Print the data that follows, exactly and completely.

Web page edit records
- Opening Delimiter -
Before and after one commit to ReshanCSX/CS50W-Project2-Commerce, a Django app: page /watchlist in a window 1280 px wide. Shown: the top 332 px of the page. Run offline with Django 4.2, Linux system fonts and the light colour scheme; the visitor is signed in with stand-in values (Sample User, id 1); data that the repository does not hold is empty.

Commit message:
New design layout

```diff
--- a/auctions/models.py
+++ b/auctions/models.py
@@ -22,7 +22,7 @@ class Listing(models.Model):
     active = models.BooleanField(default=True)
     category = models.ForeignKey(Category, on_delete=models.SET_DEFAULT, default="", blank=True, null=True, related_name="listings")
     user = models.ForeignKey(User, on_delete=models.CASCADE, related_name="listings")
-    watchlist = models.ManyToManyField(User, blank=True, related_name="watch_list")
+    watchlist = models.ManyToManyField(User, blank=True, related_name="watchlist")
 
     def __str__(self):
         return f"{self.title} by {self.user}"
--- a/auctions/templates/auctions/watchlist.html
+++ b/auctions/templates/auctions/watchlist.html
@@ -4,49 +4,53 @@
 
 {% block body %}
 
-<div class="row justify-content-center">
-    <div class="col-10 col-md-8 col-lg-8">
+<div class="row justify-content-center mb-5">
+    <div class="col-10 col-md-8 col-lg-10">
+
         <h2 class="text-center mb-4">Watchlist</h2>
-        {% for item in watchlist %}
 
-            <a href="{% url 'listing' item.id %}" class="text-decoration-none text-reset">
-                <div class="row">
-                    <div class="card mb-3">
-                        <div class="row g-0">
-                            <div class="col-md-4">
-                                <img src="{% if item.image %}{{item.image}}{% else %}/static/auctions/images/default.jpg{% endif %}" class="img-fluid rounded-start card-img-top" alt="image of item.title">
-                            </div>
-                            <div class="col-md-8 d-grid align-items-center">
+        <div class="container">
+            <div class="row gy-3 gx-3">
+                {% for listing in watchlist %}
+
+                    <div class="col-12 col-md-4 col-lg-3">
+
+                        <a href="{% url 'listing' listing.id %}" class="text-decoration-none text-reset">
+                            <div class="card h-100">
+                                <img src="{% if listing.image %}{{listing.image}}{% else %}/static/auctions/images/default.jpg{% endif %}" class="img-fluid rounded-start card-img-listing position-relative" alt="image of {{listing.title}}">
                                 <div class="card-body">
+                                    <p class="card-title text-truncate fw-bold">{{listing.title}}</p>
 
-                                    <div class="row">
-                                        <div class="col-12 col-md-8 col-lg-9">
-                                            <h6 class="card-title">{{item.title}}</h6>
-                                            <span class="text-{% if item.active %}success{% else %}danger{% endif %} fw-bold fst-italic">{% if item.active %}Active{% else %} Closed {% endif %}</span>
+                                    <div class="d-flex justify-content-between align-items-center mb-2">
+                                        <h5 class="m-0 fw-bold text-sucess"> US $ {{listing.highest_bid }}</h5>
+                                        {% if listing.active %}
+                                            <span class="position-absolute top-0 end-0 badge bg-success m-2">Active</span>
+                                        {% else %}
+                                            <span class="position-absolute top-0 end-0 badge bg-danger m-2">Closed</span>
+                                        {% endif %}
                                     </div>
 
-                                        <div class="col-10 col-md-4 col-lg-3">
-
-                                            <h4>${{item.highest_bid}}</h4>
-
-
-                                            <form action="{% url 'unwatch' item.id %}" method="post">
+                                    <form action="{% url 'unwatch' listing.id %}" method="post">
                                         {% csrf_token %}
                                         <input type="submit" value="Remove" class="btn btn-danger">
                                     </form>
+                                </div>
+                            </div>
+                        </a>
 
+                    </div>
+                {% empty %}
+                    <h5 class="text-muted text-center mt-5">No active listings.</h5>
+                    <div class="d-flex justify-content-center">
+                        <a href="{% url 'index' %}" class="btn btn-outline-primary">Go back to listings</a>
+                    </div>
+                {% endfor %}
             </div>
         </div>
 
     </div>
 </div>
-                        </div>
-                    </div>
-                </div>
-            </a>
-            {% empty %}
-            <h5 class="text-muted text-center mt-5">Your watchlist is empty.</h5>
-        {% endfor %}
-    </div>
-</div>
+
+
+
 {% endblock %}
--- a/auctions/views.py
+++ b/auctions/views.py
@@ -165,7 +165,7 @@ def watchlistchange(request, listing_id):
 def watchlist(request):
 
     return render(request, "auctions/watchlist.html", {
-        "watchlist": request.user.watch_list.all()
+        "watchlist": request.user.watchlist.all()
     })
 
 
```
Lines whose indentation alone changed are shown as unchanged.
- Closing Delimiter -
> Exercise solution
Before and after one commit to ReshanCSX/CS50W-Project2-Commerce, a Django app: page /watchlist in a window 1280 px wide. Shown: the top 332 px of the page. Run offline with Django 4.2, Linux system fonts and the light colour scheme; the visitor is signed in with stand-in values (Sample User, id 1); data that the repository does not hold is empty.

Commit message:
New design layout

```diff
--- a/auctions/models.py
+++ b/auctions/models.py
@@ -22,7 +22,7 @@ class Listing(models.Model):
     active = models.BooleanField(default=True)
     category = models.ForeignKey(Category, on_delete=models.SET_DEFAULT, default="", blank=True, null=True, related_name="listings")
     user = models.ForeignKey(User, on_delete=models.CASCADE, related_name="listings")
-    watchlist = models.ManyToManyField(User, blank=True, related_name="watch_list")
+    watchlist = models.ManyToManyField(User, blank=True, related_name="watchlist")
 
     def __str__(self):
         return f"{self.title} by {self.user}"
--- a/auctions/templates/auctions/watchlist.html
+++ b/auctions/templates/auctions/watchlist.html
@@ -4,49 +4,53 @@
 
 {% block body %}
 
-<div class="row justify-content-center">
-    <div class="col-10 col-md-8 col-lg-8">
+<div class="row justify-content-center mb-5">
+    <div class="col-10 col-md-8 col-lg-10">
+
         <h2 class="text-center mb-4">Watchlist</h2>
-        {% for item in watchlist %}
 
-            <a href="{% url 'listing' item.id %}" class="text-decoration-none text-reset">
-                <div class="row">
-                    <div class="card mb-3">
-                        <div class="row g-0">
-                            <div class="col-md-4">
-                                <img src="{% if item.image %}{{item.image}}{% else %}/static/auctions/images/default.jpg{% endif %}" class="img-fluid rounded-start card-img-top" alt="image of item.title">
-                            </div>
-                            <div class="col-md-8 d-grid align-items-center">
+        <div class="container">
+            <div class="row gy-3 gx-3">
+                {% for listing in watchlist %}
+
+                    <div class="col-12 col-md-4 col-lg-3">
+
+                        <a href="{% url 'listing' listing.id %}" class="text-decoration-none text-reset">
+                            <div class="card h-100">
+                                <img src="{% if listing.image %}{{listing.image}}{% else %}/static/auctions/images/default.jpg{% endif %}" class="img-fluid rounded-start card-img-listing position-relative" alt="image of {{listing.title}}">
                                 <div class="card-body">
+                                    <p class="card-title text-truncate fw-bold">{{listing.title}}</p>
 
-                                    <div class="row">
-                                        <div class="col-12 col-md-8 col-lg-9">
-                                            <h6 class="card-title">{{item.title}}</h6>
-                                            <span class="text-{% if item.active %}success{% else %}danger{% endif %} fw-bold fst-italic">{% if item.active %}Active{% else %} Closed {% endif %}</span>
+                                    <div class="d-flex justify-content-between align-items-center mb-2">
+                                        <h5 class="m-0 fw-bold text-sucess"> US $ {{listing.highest_bid }}</h5>
+                                        {% if listing.active %}
+                                            <span class="position-absolute top-0 end-0 badge bg-success m-2">Active</span>
+                                        {% else %}
+                                            <span class="position-absolute top-0 end-0 badge bg-danger m-2">Closed</span>
+                                        {% endif %}
                                     </div>
 
-                                        <div class="col-10 col-md-4 col-lg-3">
-
-                                            <h4>${{item.highest_bid}}</h4>
-
-
-                                            <form action="{% url 'unwatch' item.id %}" method="post">
+                                    <form action="{% url 'unwatch' listing.id %}" method="post">
                                         {% csrf_token %}
                                         <input type="submit" value="Remove" class="btn btn-danger">
                                     </form>
+                                </div>
+                            </div>
+                        </a>
 
+                    </div>
+                {% empty %}
+                    <h5 class="text-muted text-center mt-5">No active listings.</h5>
+                    <div class="d-flex justify-content-center">
+                        <a href="{% url 'index' %}" class="btn btn-outline-primary">Go back to listings</a>
+                    </div>
+                {% endfor %}
             </div>
         </div>
 
     </div>
 </div>
-                        </div>
-                    </div>
-                </div>
-            </a>
-            {% empty %}
-            <h5 class="text-muted text-center mt-5">Your watchlist is empty.</h5>
-        {% endfor %}
-    </div>
-</div>
+
+
+
 {% endblock %}
--- a/auctions/views.py
+++ b/auctions/views.py
@@ -165,7 +165,7 @@ def watchlistchange(request, listing_id):
 def watchlist(request):
 
     return render(request, "auctions/watchlist.html", {
-        "watchlist": request.user.watch_list.all()
+        "watchlist": request.user.watchlist.all()
     })
 
 
```
Lines whose indentation alone changed are shown as unchanged.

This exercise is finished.